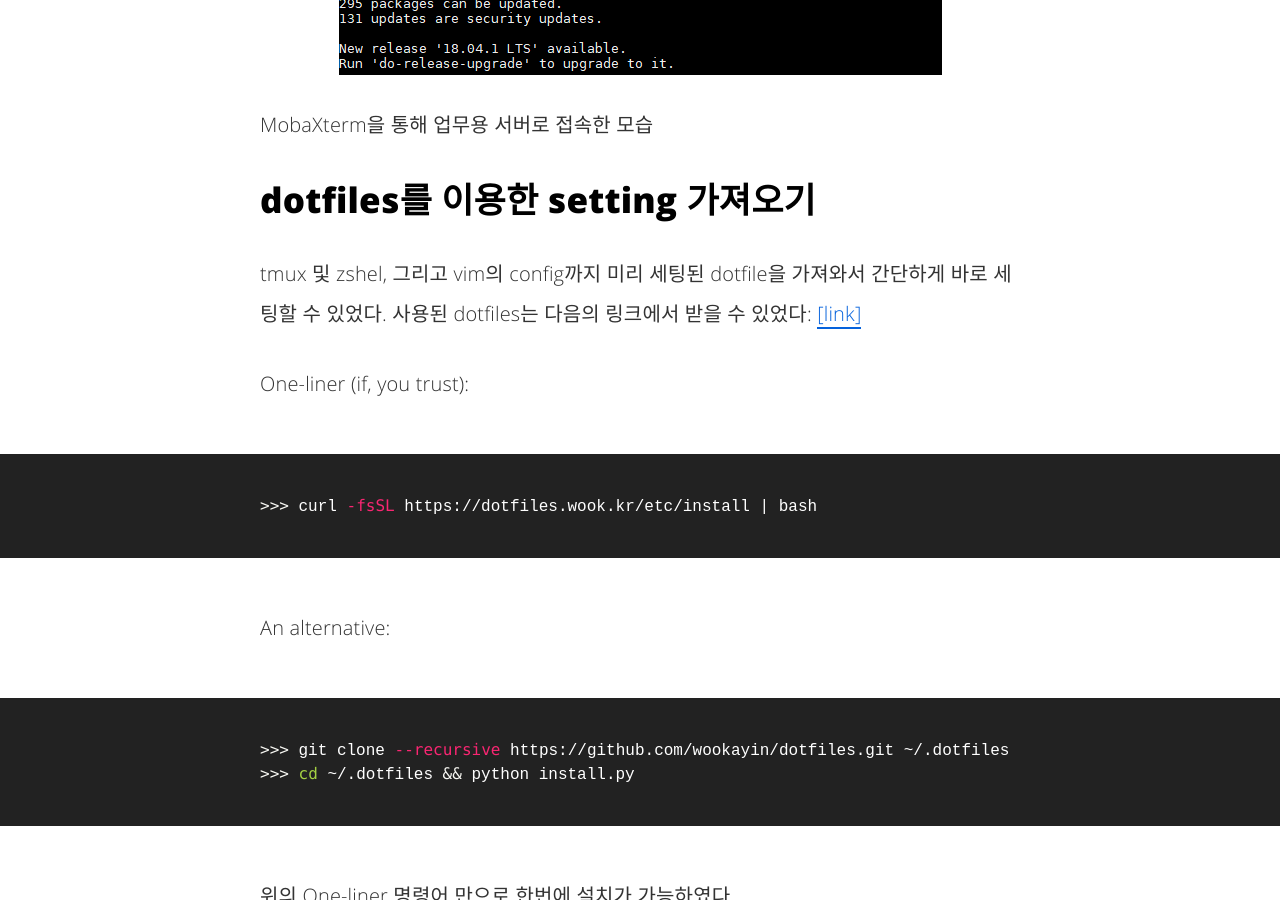
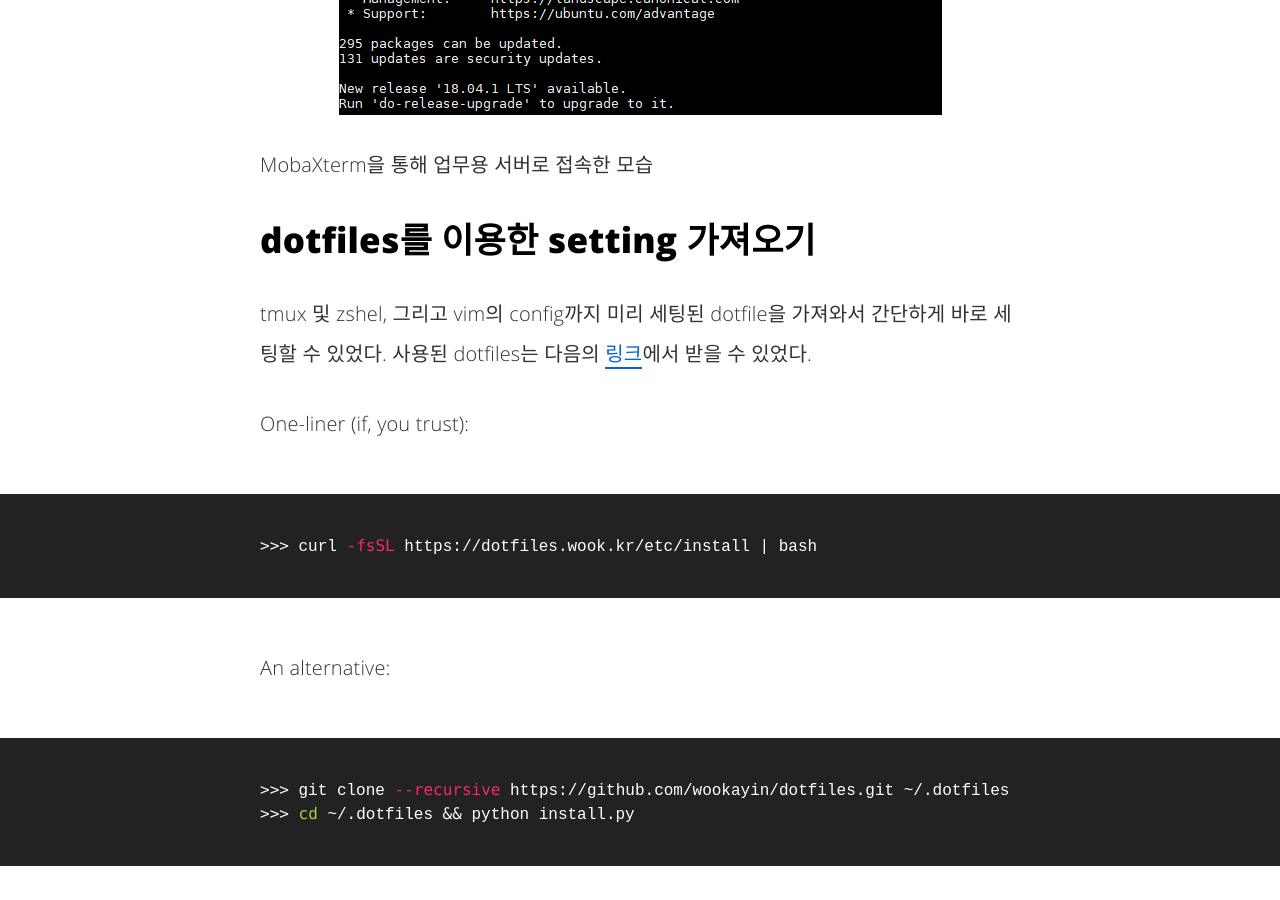
Before and after one commit to hcnoh/blog-prev, a Jekyll site: the page built from _posts/2018-08-17-development-environment-setting.md, in a window 1280 px wide and 900 px high, scrolled down 2160 px. Built offline with Jekyll 4.4.1, drawn with Linux system fonts in a browser that asks for light colours; comment, search, counter and statistics services are not loaded; some of the changed text lies outside the part shown.

Commit message:
Update 2018-08-17-development-environment-setting.md

```diff
--- a/_posts/2018-08-17-development-environment-setting.md
+++ b/_posts/2018-08-17-development-environment-setting.md
@@ -17,7 +17,7 @@
 
 ## MobaXterm 설치
 
-먼저 SSH 접속을 위한 터미널 툴인 MobaXterm을 설치하였다. 기존에는 Putty를 사용하였는데 bash shell이나 zshell을 커스터마이징을 하면 Putty는 그것을 예쁘게 잘 반영하지 못하는 듯 해서 MobaXterm으로 갈아탔다. 다운로드 링크는 다음과 같다: [[link]](https://mobaxterm.mobatek.net/)
+먼저 SSH 접속을 위한 터미널 툴인 MobaXterm을 설치하였다. 기존에는 Putty를 사용하였는데 bash shell이나 zshell을 커스터마이징을 하면 Putty는 그것을 예쁘게 잘 반영하지 못하는 듯 해서 MobaXterm으로 갈아탔다. 다운로드 링크는 다음과 같다: [https://mobaxterm.mobatek.net/](https://mobaxterm.mobatek.net/)
 ![image](/assets/img/2018-08-17-development-environment-setting/20180817_01.png)
 Home Edition을 다운받아도 큰 문제는 없을 것이다.
 ![image](/assets/img/2018-08-17-development-environment-setting/20180817_02.png)
@@ -25,7 +25,7 @@
 
 ## dotfiles를 이용한 setting 가져오기
 
-tmux 및 zshel, 그리고 vim의 config까지 미리 세팅된 dotfile을 가져와서 간단하게 바로 세팅할 수 있었다. 사용된 dotfiles는 다음의 링크에서 받을 수 있었다: [[link]](https://github.com/wookayin/dotfiles)
+tmux 및 zshel, 그리고 vim의 config까지 미리 세팅된 dotfile을 가져와서 간단하게 바로 세팅할 수 있었다. 사용된 dotfiles는 다음의 [링크](https://github.com/wookayin/dotfiles)에서 받을 수 있었다.
 
 One-liner (if, you trust):
 {% highlight bash %}
@@ -57,7 +57,7 @@
 sudo 권한이 없으면 설치가 안된다! 보통 sudo 권한 때문에 생기는 에러는 `~/.config` 내에서 `fsh` 디렉토리를 생성할 수 없다던가 또는 생성이 안되던가 하는 따위의 에러 메시지를 뱉어내곤 한다. 어쨌든 이런 경우에 `~/.config`의 접근 권한을 내 것으로 바꿔주면 무난히 해결이 가능하다.
 Window 10 환경에서 MobaXterm을 활용하는 경우에 발생할 수 있는 문제는 vim 내에서 커서가 보이지 않는 경우이다.
 ![image](/assets/img/2018-08-17-development-environment-setting/20180817_10.png)
-임시 방편으로 `set cursorcolumn`을 통하여 어느정도 해결하였으나 근본적인 해결은 될 수 없었다. 열심히 구글링해본 결과 다음과 같은 링크를 통해서 해결 방법을 찾아냈다: [[link]](https://www.reddit.com/r/vim/comments/4tu22w/set_termguicolors_makes_cursor_invisible/)
+임시 방편으로 `set cursorcolumn`을 통하여 어느정도 해결하였으나 근본적인 해결은 될 수 없었다. 열심히 구글링해본 결과 다음과 같은 [링크](https://www.reddit.com/r/vim/comments/4tu22w/set_termguicolors_makes_cursor_invisible/)를 통해서 해결 방법을 찾아냈다.
 링크에서는 `set termguicolors`가 원인이 될 수 있다고 하였다. `set termguicolors`을 검색을 통하여 찾아낸 결과
 ![image](/assets/img/2018-08-17-development-environment-setting/20180817_11.png)
 위의 부분을 발견하였고
```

WHAT IS NEEDED —
From the data, pick out every line that includes "assets".

EXERCISE RESPONSE —
 ![image](/assets/img/2018-08-17-development-environment-setting/20180817_01.png)
 ![image](/assets/img/2018-08-17-development-environment-setting/20180817_02.png)
 ![image](/assets/img/2018-08-17-development-environment-setting/20180817_10.png)
 ![image](/assets/img/2018-08-17-development-environment-setting/20180817_11.png)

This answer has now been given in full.